PROBLEM STATEMENT: Could you give the entries again, exactly as written?

[Edit tracking data]
Segment Open
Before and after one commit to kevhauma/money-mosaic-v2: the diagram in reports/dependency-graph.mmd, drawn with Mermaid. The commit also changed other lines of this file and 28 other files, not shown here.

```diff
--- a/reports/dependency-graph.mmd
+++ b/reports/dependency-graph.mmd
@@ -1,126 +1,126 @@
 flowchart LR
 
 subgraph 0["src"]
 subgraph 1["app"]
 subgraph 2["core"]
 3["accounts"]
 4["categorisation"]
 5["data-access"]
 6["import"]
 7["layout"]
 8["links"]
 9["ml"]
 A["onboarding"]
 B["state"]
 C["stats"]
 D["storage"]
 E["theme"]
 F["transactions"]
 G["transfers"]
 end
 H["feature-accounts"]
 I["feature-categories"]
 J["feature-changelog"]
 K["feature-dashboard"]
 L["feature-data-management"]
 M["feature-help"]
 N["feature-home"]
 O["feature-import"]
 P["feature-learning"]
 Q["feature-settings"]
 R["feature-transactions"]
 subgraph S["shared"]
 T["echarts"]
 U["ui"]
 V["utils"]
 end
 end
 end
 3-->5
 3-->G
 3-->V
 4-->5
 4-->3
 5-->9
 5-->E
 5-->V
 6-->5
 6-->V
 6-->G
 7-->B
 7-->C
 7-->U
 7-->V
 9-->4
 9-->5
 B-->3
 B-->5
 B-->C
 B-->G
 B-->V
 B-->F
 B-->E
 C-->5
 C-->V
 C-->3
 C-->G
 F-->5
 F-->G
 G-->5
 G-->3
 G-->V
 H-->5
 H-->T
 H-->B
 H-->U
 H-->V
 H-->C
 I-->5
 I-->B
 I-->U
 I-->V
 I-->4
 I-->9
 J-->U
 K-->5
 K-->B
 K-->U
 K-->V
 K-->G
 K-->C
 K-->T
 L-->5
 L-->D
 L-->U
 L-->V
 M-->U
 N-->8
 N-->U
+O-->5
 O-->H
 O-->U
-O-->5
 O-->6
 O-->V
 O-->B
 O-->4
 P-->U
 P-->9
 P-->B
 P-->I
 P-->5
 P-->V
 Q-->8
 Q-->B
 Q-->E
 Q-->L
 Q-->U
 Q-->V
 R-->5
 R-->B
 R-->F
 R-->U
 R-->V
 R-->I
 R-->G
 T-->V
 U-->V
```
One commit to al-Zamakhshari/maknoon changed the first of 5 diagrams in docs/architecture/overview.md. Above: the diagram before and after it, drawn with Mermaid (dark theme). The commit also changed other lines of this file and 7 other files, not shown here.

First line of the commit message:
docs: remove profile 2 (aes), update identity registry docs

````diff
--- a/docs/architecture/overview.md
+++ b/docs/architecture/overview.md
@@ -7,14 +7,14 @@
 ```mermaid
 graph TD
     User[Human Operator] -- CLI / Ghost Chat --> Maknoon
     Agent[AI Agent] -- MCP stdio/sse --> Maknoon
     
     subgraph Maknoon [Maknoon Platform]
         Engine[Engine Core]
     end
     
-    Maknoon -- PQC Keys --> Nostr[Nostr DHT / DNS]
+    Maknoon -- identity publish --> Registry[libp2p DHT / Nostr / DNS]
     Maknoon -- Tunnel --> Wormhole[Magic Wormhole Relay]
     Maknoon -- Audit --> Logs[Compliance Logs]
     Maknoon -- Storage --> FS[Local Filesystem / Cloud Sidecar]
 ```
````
Segment Closed
SOLUTION:
Before and after one commit to kevhauma/money-mosaic-v2: the diagram in reports/dependency-graph.mmd, drawn with Mermaid. The commit also changed other lines of this file and 28 other files, not shown here.

```diff
--- a/reports/dependency-graph.mmd
+++ b/reports/dependency-graph.mmd
@@ -1,126 +1,126 @@
 flowchart LR
 
 subgraph 0["src"]
 subgraph 1["app"]
 subgraph 2["core"]
 3["accounts"]
 4["categorisation"]
 5["data-access"]
 6["import"]
 7["layout"]
 8["links"]
 9["ml"]
 A["onboarding"]
 B["state"]
 C["stats"]
 D["storage"]
 E["theme"]
 F["transactions"]
 G["transfers"]
 end
 H["feature-accounts"]
 I["feature-categories"]
 J["feature-changelog"]
 K["feature-dashboard"]
 L["feature-data-management"]
 M["feature-help"]
 N["feature-home"]
 O["feature-import"]
 P["feature-learning"]
 Q["feature-settings"]
 R["feature-transactions"]
 subgraph S["shared"]
 T["echarts"]
 U["ui"]
 V["utils"]
 end
 end
 end
 3-->5
 3-->G
 3-->V
 4-->5
 4-->3
 5-->9
 5-->E
 5-->V
 6-->5
 6-->V
 6-->G
 7-->B
 7-->C
 7-->U
 7-->V
 9-->4
 9-->5
 B-->3
 B-->5
 B-->C
 B-->G
 B-->V
 B-->F
 B-->E
 C-->5
 C-->V
 C-->3
 C-->G
 F-->5
 F-->G
 G-->5
 G-->3
 G-->V
 H-->5
 H-->T
 H-->B
 H-->U
 H-->V
 H-->C
 I-->5
 I-->B
 I-->U
 I-->V
 I-->4
 I-->9
 J-->U
 K-->5
 K-->B
 K-->U
 K-->V
 K-->G
 K-->C
 K-->T
 L-->5
 L-->D
 L-->U
 L-->V
 M-->U
 N-->8
 N-->U
+O-->5
 O-->H
 O-->U
-O-->5
 O-->6
 O-->V
 O-->B
 O-->4
 P-->U
 P-->9
 P-->B
 P-->I
 P-->5
 P-->V
 Q-->8
 Q-->B
 Q-->E
 Q-->L
 Q-->U
 Q-->V
 R-->5
 R-->B
 R-->F
 R-->U
 R-->V
 R-->I
 R-->G
 T-->V
 U-->V
```
One commit to al-Zamakhshari/maknoon changed the first of 5 diagrams in docs/architecture/overview.md. Above: the diagram before and after it, drawn with Mermaid (dark theme). The commit also changed other lines of this file and 7 other files, not shown here.

First line of the commit message:
docs: remove profile 2 (aes), update identity registry docs

````diff
--- a/docs/architecture/overview.md
+++ b/docs/architecture/overview.md
@@ -7,14 +7,14 @@
 ```mermaid
 graph TD
     User[Human Operator] -- CLI / Ghost Chat --> Maknoon
     Agent[AI Agent] -- MCP stdio/sse --> Maknoon
     
     subgraph Maknoon [Maknoon Platform]
         Engine[Engine Core]
     end
     
-    Maknoon -- PQC Keys --> Nostr[Nostr DHT / DNS]
+    Maknoon -- identity publish --> Registry[libp2p DHT / Nostr / DNS]
     Maknoon -- Tunnel --> Wormhole[Magic Wormhole Relay]
     Maknoon -- Audit --> Logs[Compliance Logs]
     Maknoon -- Storage --> FS[Local Filesystem / Cloud Sidecar]
 ```
````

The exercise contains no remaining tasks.